Artists Space

How to be a wo(man)

Dara Birnbaum & Joan Jonas, moderated by Kathy Noble

October 2, 2015, 7pm

This discussion will consider the construction, performance and broadcast of gender archetypes over the last fifty years, and how these have been transformed, critiqued and subverted within visual art – specifically in the work of Dara Birnbaum and Joan Jonas. Both were part of a generation of women artists who began working in the 60s and 70s, and were pioneers in their radical address of subjectivity, imagery, artistic processes and technology. Within the wider social and political context, their work contained a powerful message of transformation that was extremely prescient: firstly, in relationship to writing by theorists such as Judith Butler and Donna Haraway in the early 90s; and, more recently, the digital and virtual revolution’s effect on identity construction and performance.

Artists Space regrets that Judith Bernstein is no longer able to participate in this event, due to unforeseen circumstances.

VHS-distorted image of Wonder Woman holding up her fist, from which emanates a burst of energy.
Dara Birnbaum, Technology/Transformation: Wonder Woman, 1978/9. Videotape still. [VHS-distorted image of Wonder Woman holding up her fist, from which emanates a burst of energy.]

Dara Birnbaum's provocative video works are among the most influential and innovative contributions to the contemporary discourse on art and television. In her videotapes and multi-media installations, Birnbaum applies both low-end and high-end video technology to subvert, critique or deconstruct the power of mass media images and gestures to define mythologies of culture, history and memory. Through a dynamic televisual language of images, music and text, she exposes the media's embedded ideological meanings and posits video as a means of giving voice to the individual. Her work has most recently been shown within the inaugural exhibition, America is Hard to See, of the new building of the Whitney Museum of American Art and her pioneering multi-channel video installation, PM Magazine, was on view in Cut to Swipe at the Museum of Modern Art, New York. In addition in the spring/summer 2015 her work was part of major group shows at the Van Abbemuseum, Eindhoven; the National Gallery of Victoria, Melbourne; and mumok, Vienna. Previously, her work also has been exhibited at major institutions, such as: the Metropolitan Museum of Art, NYC; Tate Modern, London; Fundacão De Serralves, Porto; Museo Nacional Centro de Arte Reina Sofía, Madrid; Kunsthalle, Vienna; S.M.A.K., Ghent; Museum of Contemporary Art Kiasma, Helsinki; Moderna Museet, Stockholm; the UCCA, Beijing; amongst a vast number of others. She has been the recipient of numerous distinguished awards, among others the TV Picture Prize, International Festival of Video and Electronic Arts in Locarno, Switzerland; Certificate in Recognition of Service and Contribution to the Arts, Harvard University; and the American Film Institute's Maya Deren Award for Independent Film and Video Artists.
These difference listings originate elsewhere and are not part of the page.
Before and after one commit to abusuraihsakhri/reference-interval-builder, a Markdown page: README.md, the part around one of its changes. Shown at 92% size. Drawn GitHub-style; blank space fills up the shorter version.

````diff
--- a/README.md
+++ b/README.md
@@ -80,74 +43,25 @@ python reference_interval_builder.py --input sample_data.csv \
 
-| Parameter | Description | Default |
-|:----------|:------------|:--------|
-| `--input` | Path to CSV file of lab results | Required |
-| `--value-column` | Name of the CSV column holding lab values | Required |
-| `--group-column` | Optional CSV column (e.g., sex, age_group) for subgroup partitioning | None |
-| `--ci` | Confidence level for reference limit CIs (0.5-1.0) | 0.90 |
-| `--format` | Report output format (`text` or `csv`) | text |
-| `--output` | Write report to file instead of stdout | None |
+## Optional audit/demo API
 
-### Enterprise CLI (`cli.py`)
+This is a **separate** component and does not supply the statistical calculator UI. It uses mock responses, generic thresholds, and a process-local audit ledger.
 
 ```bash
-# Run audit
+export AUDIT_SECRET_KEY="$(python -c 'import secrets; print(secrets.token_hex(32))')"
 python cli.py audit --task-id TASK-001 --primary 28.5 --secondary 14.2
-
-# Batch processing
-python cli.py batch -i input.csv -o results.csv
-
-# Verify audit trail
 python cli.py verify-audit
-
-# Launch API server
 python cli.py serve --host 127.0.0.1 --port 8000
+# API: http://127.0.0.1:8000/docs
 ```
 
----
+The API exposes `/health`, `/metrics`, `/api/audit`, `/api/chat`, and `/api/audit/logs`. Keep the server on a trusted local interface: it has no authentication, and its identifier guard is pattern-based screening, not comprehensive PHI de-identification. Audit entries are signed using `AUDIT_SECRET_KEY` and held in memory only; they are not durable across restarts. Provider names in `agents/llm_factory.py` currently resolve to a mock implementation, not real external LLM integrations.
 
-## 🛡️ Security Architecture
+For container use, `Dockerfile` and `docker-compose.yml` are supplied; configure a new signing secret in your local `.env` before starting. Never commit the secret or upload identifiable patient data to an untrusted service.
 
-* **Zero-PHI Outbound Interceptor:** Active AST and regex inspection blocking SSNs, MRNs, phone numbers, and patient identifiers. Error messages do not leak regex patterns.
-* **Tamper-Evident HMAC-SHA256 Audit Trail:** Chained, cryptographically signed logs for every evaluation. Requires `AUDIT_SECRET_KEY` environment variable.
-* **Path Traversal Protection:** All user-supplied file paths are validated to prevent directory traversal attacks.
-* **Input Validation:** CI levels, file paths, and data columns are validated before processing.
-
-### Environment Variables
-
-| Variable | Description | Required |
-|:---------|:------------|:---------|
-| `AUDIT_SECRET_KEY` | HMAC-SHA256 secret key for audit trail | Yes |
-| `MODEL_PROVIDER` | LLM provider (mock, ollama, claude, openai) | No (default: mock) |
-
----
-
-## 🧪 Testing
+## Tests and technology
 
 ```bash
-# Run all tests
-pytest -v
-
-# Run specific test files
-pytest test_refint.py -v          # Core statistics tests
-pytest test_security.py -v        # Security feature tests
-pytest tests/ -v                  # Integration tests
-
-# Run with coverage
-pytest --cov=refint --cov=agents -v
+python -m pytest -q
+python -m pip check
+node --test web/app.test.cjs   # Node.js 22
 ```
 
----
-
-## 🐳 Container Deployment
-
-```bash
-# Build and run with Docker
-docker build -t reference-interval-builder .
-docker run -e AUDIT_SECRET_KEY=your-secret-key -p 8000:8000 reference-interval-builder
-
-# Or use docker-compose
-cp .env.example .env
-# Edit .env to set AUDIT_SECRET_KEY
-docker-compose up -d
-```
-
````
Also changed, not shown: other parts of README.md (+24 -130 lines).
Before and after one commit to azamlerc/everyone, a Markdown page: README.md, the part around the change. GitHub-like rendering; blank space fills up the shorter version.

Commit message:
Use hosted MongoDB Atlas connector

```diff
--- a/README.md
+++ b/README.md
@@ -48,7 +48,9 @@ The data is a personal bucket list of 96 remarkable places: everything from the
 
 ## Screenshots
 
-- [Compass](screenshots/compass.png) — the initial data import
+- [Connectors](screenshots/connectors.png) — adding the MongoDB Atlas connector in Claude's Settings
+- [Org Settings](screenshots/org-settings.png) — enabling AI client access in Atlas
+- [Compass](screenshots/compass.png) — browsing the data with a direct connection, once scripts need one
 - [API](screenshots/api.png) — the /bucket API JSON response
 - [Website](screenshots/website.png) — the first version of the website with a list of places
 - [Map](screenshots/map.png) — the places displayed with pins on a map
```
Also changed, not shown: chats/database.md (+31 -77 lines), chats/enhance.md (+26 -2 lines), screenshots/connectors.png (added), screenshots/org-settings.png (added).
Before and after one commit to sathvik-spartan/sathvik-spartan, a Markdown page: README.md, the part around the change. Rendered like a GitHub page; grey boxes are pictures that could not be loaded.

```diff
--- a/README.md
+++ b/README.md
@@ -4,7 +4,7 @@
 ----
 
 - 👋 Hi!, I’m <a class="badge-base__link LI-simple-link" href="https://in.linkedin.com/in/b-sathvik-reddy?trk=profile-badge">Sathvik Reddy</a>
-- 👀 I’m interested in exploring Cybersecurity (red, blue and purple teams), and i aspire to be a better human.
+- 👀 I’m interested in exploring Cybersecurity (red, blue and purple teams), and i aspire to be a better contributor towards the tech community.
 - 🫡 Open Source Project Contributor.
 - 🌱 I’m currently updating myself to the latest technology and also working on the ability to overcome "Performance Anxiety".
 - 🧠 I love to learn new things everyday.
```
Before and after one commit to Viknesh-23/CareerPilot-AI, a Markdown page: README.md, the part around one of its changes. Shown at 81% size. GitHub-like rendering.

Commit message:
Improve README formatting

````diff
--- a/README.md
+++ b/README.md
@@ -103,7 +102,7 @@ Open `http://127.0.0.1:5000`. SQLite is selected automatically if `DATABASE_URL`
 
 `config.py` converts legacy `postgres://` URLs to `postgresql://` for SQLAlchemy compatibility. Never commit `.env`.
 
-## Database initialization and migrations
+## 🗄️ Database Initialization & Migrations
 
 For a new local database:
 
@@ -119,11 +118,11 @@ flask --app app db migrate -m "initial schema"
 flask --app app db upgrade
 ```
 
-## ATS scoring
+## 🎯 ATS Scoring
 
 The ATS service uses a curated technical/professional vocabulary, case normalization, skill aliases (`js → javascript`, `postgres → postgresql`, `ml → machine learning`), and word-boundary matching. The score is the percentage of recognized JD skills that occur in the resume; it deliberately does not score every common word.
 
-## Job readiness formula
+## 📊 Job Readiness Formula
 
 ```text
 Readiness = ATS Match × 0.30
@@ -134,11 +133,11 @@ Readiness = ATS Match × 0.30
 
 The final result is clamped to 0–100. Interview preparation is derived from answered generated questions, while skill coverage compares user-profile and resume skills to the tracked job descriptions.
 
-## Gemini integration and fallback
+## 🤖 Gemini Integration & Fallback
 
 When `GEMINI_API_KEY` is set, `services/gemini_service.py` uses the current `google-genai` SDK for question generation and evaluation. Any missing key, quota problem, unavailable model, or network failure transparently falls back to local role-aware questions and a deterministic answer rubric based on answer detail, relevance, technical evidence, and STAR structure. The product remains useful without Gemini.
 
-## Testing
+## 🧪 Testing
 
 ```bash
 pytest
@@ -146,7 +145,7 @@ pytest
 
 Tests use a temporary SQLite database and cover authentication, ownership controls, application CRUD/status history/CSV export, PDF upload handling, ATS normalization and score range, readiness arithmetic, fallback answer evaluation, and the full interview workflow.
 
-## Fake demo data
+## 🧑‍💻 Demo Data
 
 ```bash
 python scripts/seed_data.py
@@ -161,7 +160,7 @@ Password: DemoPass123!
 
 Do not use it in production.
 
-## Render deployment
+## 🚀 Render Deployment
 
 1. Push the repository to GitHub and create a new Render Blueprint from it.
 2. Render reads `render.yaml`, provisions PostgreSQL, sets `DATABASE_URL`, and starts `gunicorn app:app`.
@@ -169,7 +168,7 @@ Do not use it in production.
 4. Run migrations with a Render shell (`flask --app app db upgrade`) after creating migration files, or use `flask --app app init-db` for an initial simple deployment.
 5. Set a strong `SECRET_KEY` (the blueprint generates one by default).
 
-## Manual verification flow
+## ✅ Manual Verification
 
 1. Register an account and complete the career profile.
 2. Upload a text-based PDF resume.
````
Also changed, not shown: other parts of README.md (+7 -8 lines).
Joan Jonas is a pioneer of video and performance art, and an acclaimed multimedia artist whose work typically encompasses video, performance, installation, sound, text, and drawing. Light Time Tales, a major retrospective of her work, was presented at HangarBicocca in Milan, Italy from October 1, 2014 – February 1, 2015 and opens at Malmo Konsthall on 25 September 2015. She has had major retrospectives at the Stedelijk Museum, Amsterdam; Galerie der Stadt Stuttgart, Germany; and the Queens Museum of Art, New York. Jonas is currently representing the United States of America at the 56th Venice Biennale with a new commission presented by the MIT List Visual Arts Center, Massachusetts.

Kathy Noble is a curator and writer based in London, currently working with the Institute of Contemporary Art, London. She was a Curator in residence at Wysing Arts Centre in 2013-14 and prior to this was Head of Exhibitions at Nottingham Contemporary where she worked on exhibitions with Asco, Geoffrey Farmer, Mark Leckey and Tala Madani. From 2007-2012 she worked as a Curator at Tate Modern where she organized numerous commissions, exhibitions and events including The Tanks opening programme and Tate Modern Live, working with artists such as Ei Arakawa, Tania Bruguera, Michael Clark, Keren Cytter and Anne Teresa de Keersmaecker. She has published numerous essays in magazines, catalogues and books.

This public event is part of We (Not I), a four-day program of discursive meetings, presentations, and events that brings together a wide range of female artists, writers, curators and thinkers identifying with feminist practices to exchange and produce content addressing questions around the role of "we" in contemporary art practice, held at Artists Space between September 30 and October 3, 2015.

A red, white, and black text logo that reads, "We (not I)."
[A red, white, and black text logo that reads, "We (not I)."]

Artists Space would like to thank Thea Westreich Wagner and Ethan Wagner for their gracious support of WE (Not I) in New York.